yin and yang, yin & yang, harmony, Lao tzu, Tao-te ching, Lu-sih ch'un-ch'iu

This symbol of Yang and Yin is often misunderstood. It is the Symbol of Harmony! But so many, mistakenly believe that it also represents Good and Evil. Really! Do plus (+) and minus (-) fight. No, they unite harmoniously, creating something new and higher. But Good and Evil are reconcilable. They fight, meanwhile bringing so much destruction on both sides.
Good: Yang and Yin in harmony (Progress) 
Evil: Yang and Yin in disharmony (Sickness)

The Great One produces the two poles (Heaven and Earth), which in turn give rise to the energies of the dark (yin) and the light (yang). These two energies then transform themselves, one rising upwards, and the other descending downwards; they merge again and give rise to form. (Lu-sih ch'un-ch'iu - Spring and Autumn Annals)

The created universe carries the yin at its back and the yang in front; Through the union of the pervading principles it reaches harmony. (Lao tzu, Tao-te ching)

These two quotes tell the creation of the universe. And it's purpose: Harmony.

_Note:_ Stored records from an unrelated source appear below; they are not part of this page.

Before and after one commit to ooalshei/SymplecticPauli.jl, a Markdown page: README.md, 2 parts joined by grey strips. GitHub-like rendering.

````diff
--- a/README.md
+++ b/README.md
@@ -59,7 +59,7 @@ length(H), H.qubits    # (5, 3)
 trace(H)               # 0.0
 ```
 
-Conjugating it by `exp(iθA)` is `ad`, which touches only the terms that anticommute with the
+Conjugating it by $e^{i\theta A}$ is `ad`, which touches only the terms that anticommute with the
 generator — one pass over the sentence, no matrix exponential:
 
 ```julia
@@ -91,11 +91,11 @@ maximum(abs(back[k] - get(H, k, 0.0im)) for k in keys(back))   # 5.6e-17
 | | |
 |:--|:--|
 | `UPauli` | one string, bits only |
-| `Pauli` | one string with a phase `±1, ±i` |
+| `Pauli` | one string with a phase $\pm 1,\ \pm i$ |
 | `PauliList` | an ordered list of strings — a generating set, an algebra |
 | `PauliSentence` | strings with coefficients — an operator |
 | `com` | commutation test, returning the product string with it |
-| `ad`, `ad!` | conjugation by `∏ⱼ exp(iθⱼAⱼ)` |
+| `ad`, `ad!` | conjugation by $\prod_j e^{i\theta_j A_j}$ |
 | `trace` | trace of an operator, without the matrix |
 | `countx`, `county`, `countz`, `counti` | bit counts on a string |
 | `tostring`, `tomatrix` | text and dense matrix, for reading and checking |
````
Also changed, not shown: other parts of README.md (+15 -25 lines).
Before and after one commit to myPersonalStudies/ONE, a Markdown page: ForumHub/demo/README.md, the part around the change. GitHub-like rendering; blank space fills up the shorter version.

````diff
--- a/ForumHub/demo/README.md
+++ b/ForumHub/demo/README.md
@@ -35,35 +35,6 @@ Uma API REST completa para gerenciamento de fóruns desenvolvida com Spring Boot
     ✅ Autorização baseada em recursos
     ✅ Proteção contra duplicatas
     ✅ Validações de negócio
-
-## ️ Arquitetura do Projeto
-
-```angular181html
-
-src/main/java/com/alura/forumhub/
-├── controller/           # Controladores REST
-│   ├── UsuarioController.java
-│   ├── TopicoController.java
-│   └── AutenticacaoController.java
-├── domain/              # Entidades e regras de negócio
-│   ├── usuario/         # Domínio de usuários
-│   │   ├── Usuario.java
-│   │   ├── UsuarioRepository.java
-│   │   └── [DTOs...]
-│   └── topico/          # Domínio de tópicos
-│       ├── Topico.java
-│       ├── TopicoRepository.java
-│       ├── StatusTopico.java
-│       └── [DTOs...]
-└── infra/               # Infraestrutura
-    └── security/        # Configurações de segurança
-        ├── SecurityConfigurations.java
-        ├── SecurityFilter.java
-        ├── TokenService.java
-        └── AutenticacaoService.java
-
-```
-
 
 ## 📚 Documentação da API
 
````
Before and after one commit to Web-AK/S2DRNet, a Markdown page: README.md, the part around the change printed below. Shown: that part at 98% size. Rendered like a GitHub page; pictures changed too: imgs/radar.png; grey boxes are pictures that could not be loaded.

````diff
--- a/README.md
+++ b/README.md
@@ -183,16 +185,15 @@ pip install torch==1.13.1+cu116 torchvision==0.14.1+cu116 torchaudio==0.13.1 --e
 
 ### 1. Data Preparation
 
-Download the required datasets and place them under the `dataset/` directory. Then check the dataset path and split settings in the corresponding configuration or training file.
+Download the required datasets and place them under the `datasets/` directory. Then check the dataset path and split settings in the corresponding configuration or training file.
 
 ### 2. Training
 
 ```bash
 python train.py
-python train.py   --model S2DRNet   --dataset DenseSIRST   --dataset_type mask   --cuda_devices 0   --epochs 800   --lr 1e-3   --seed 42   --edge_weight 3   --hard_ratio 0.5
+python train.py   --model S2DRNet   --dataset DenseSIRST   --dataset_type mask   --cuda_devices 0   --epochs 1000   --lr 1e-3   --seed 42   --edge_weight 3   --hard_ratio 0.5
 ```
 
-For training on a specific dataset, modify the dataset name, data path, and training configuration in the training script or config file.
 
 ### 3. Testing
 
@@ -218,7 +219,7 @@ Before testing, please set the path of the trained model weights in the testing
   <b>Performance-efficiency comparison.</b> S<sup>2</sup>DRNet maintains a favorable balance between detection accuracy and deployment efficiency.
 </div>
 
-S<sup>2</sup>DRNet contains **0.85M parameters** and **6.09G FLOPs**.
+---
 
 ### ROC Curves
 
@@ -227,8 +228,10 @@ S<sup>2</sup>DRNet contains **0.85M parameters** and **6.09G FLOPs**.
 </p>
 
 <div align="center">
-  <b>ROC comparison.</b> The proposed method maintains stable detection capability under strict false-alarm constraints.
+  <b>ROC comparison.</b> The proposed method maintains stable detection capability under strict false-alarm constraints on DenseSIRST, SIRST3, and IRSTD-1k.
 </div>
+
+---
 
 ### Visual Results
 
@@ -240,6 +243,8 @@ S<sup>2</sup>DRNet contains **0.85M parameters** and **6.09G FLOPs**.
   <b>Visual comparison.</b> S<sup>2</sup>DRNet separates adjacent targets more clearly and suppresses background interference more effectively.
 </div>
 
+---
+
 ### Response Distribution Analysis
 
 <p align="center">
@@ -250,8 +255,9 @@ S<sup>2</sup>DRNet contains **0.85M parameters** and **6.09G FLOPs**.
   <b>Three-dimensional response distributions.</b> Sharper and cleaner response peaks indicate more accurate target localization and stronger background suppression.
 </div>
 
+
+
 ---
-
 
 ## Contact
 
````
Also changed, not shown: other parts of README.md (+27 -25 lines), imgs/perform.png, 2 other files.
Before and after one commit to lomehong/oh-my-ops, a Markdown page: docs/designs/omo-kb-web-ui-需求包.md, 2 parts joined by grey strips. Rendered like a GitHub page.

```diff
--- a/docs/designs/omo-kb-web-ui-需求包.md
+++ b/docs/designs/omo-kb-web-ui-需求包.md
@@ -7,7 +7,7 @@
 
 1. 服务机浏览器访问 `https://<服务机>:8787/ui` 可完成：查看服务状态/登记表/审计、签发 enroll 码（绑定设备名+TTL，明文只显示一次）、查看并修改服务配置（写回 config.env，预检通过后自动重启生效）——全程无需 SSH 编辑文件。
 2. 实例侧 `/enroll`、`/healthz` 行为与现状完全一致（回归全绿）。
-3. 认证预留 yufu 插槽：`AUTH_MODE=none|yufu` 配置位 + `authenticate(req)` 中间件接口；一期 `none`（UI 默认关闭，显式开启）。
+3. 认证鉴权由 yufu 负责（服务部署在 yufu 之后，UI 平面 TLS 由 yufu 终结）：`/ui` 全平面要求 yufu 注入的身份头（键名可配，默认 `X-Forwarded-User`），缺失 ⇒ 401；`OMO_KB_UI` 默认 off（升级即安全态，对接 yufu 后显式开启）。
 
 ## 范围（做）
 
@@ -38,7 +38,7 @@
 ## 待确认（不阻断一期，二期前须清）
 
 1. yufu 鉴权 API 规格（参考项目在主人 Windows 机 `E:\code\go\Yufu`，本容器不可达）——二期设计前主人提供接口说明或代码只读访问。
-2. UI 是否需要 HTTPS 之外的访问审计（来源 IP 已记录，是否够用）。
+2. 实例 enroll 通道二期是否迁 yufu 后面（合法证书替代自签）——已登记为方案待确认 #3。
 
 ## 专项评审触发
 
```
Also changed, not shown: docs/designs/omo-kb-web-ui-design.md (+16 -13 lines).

The Great One ( however you call him ) let the two energy ( yin yang ) create the heavenly world and the earthly world. Then in order to reach harmony, they must unite.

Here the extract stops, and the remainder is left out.